§ **Problem description**
From the entries below, pull out each line where "textSize" appears.

Change detection data:
------------------------------------------------

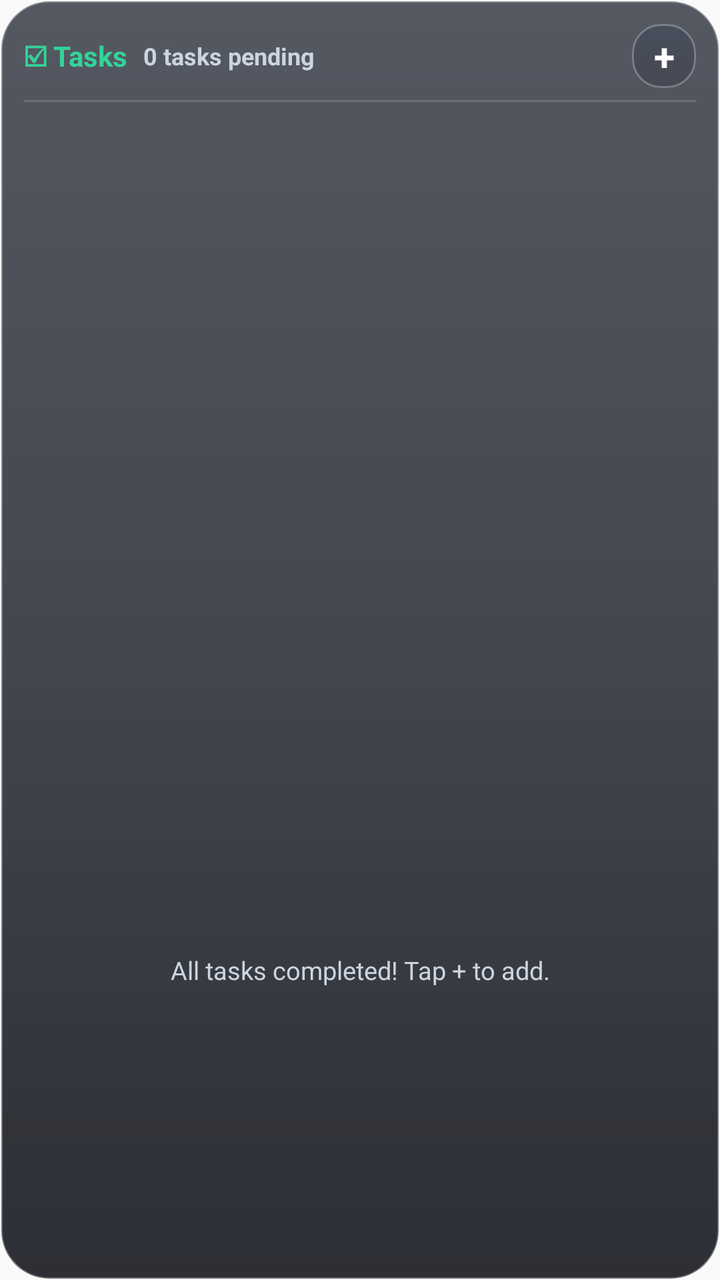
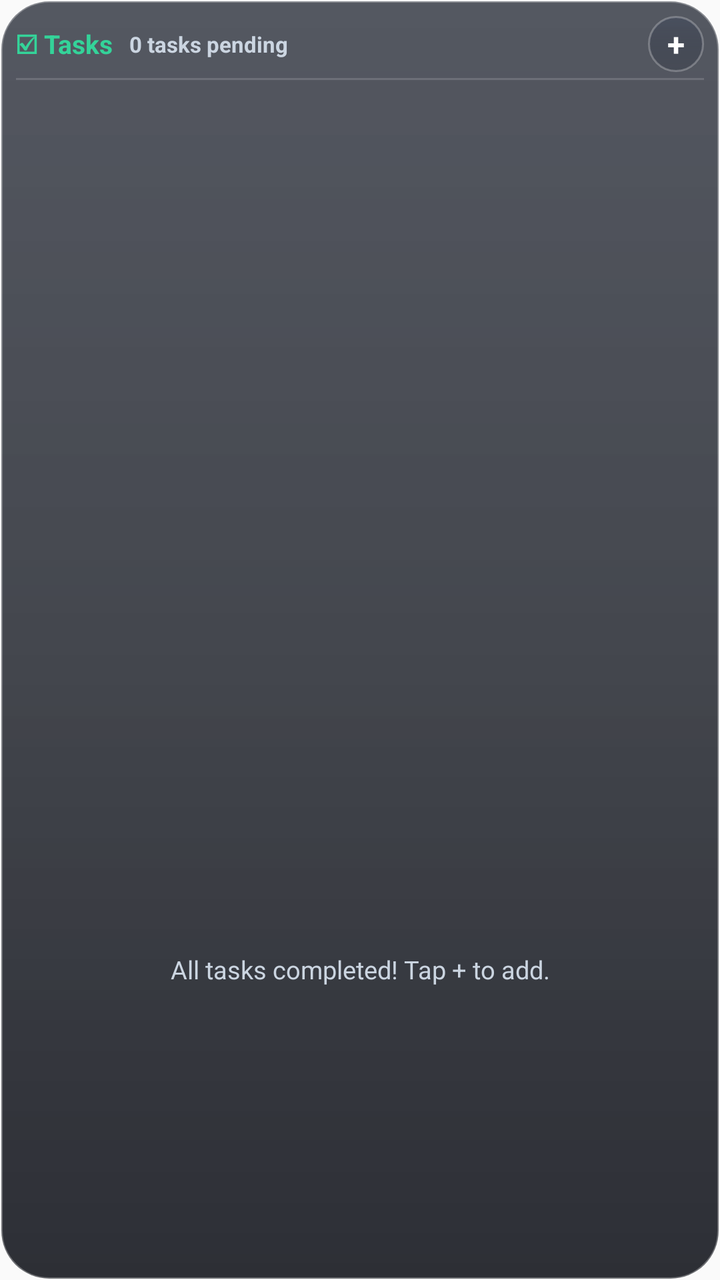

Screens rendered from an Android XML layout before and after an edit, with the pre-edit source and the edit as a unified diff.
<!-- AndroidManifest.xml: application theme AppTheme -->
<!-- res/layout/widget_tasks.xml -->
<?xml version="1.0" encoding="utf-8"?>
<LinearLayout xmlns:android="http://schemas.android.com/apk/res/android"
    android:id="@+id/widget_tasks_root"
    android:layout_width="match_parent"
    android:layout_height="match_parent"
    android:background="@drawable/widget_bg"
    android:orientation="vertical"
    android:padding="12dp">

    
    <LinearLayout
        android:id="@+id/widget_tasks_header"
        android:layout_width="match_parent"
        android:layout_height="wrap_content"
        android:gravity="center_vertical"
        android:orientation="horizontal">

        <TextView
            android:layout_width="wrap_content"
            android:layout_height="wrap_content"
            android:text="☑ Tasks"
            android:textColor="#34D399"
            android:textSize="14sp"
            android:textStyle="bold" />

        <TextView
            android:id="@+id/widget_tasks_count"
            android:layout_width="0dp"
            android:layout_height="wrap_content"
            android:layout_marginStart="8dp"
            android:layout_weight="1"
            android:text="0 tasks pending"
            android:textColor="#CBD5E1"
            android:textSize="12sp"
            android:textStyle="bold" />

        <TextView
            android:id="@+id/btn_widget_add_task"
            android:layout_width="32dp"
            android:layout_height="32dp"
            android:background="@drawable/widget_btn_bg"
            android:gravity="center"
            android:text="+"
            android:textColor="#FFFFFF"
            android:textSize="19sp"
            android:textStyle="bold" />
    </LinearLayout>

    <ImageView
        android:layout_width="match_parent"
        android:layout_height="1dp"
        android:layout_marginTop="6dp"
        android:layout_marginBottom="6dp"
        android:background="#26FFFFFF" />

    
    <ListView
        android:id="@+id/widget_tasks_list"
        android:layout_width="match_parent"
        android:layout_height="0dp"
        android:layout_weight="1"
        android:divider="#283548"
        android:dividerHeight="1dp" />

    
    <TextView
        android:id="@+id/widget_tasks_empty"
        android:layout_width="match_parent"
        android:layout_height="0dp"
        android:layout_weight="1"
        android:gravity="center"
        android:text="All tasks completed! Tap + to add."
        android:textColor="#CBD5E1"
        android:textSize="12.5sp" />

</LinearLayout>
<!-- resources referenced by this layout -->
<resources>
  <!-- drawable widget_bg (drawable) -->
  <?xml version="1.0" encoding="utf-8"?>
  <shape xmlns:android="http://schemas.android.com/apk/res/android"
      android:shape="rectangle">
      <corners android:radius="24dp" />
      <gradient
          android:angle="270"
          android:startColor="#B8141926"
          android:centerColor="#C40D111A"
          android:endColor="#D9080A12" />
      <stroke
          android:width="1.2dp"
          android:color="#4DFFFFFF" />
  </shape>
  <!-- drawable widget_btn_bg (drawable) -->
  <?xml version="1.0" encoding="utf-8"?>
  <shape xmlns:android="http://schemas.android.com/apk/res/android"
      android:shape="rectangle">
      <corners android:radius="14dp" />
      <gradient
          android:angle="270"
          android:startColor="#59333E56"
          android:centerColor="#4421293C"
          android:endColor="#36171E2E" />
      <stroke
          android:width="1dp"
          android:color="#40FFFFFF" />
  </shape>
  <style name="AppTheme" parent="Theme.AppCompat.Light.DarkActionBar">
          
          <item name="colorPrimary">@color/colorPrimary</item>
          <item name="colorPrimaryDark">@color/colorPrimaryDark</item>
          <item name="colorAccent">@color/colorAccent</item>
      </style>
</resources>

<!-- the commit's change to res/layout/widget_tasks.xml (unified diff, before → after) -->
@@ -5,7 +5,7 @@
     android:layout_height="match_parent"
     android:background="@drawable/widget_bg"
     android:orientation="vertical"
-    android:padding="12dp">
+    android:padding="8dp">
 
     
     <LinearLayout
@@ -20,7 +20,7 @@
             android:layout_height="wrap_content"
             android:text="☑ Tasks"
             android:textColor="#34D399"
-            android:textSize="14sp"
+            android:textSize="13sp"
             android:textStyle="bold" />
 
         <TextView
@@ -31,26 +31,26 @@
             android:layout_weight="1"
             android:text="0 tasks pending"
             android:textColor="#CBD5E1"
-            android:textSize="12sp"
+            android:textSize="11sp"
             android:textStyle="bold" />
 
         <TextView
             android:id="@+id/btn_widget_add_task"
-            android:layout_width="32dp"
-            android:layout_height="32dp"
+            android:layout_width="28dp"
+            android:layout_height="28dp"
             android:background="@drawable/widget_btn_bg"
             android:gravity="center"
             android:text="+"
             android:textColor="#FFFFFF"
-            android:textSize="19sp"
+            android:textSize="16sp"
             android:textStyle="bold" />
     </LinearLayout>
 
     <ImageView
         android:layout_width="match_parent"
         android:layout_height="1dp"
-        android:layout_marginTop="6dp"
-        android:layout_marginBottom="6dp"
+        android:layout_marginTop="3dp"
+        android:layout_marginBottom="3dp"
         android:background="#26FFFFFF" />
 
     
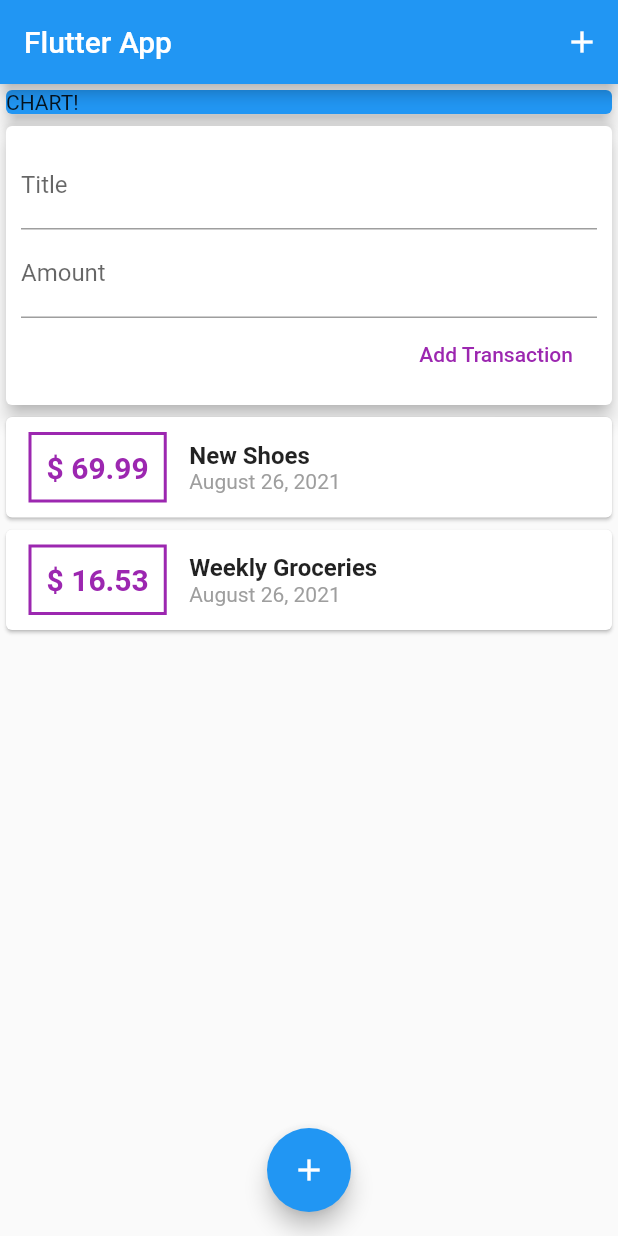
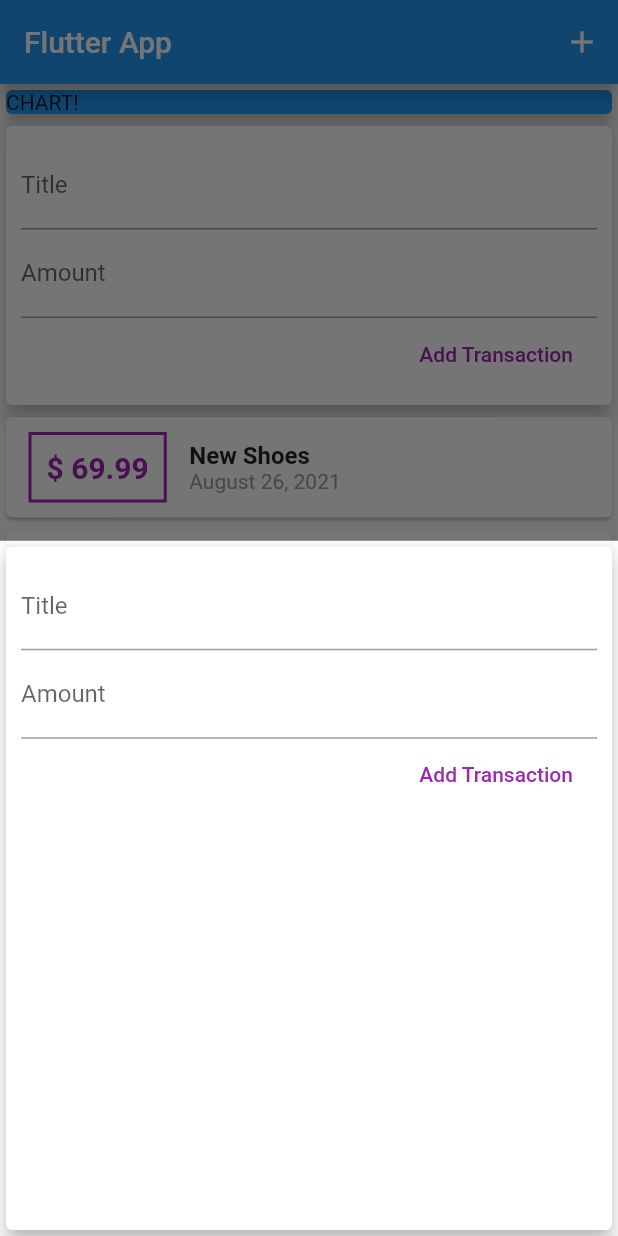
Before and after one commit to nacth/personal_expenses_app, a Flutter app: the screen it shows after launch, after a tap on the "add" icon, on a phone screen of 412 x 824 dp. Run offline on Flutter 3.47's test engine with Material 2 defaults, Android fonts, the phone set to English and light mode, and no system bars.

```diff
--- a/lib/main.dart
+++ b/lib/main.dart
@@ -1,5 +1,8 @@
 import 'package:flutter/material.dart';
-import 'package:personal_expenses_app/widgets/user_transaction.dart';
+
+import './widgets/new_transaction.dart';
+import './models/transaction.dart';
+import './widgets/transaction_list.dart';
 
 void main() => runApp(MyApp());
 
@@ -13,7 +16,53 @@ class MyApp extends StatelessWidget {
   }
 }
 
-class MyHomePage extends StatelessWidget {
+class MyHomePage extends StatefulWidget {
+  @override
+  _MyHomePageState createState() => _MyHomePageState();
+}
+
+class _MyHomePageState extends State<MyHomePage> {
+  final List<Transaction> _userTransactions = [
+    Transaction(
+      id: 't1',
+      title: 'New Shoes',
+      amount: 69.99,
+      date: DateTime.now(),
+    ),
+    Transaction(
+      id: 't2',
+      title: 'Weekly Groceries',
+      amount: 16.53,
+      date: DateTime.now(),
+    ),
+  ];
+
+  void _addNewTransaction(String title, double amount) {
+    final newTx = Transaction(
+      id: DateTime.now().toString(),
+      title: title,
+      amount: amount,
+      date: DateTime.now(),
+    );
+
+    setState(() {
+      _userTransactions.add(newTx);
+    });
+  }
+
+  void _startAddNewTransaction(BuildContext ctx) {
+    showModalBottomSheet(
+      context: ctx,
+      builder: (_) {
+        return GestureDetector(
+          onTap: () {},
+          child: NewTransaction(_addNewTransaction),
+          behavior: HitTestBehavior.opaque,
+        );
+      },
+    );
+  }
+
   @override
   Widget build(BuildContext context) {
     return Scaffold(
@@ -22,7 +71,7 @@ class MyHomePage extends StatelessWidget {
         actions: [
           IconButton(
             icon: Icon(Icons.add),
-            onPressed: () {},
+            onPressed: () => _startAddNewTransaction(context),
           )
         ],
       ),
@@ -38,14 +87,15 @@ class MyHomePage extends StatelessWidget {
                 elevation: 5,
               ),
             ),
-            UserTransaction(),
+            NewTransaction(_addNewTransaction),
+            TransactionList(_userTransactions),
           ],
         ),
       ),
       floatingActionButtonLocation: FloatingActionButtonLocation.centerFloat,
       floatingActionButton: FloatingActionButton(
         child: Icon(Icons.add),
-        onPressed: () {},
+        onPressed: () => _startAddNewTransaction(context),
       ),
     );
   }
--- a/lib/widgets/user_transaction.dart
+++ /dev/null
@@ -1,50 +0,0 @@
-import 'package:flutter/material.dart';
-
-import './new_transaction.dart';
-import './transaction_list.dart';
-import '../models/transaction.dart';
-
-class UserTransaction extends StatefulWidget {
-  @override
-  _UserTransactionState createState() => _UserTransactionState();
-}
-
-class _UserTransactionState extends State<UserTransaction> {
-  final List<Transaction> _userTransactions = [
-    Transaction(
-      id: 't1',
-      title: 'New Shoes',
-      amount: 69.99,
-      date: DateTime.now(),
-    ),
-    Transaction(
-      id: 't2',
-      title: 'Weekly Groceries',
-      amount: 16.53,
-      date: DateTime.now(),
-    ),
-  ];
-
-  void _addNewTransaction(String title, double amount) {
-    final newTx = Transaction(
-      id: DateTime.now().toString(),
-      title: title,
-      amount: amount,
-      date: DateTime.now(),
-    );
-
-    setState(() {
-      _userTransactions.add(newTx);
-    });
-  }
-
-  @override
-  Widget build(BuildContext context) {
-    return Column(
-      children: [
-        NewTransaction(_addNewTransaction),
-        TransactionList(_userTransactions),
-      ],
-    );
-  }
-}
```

------------------------------------------------

§ **Solution**
            android:textSize="14sp"
            android:textSize="12sp"
            android:textSize="19sp"
        android:textSize="12.5sp" />
-            android:textSize="14sp"
+            android:textSize="13sp"
-            android:textSize="12sp"
+            android:textSize="11sp"
-            android:textSize="19sp"
+            android:textSize="16sp"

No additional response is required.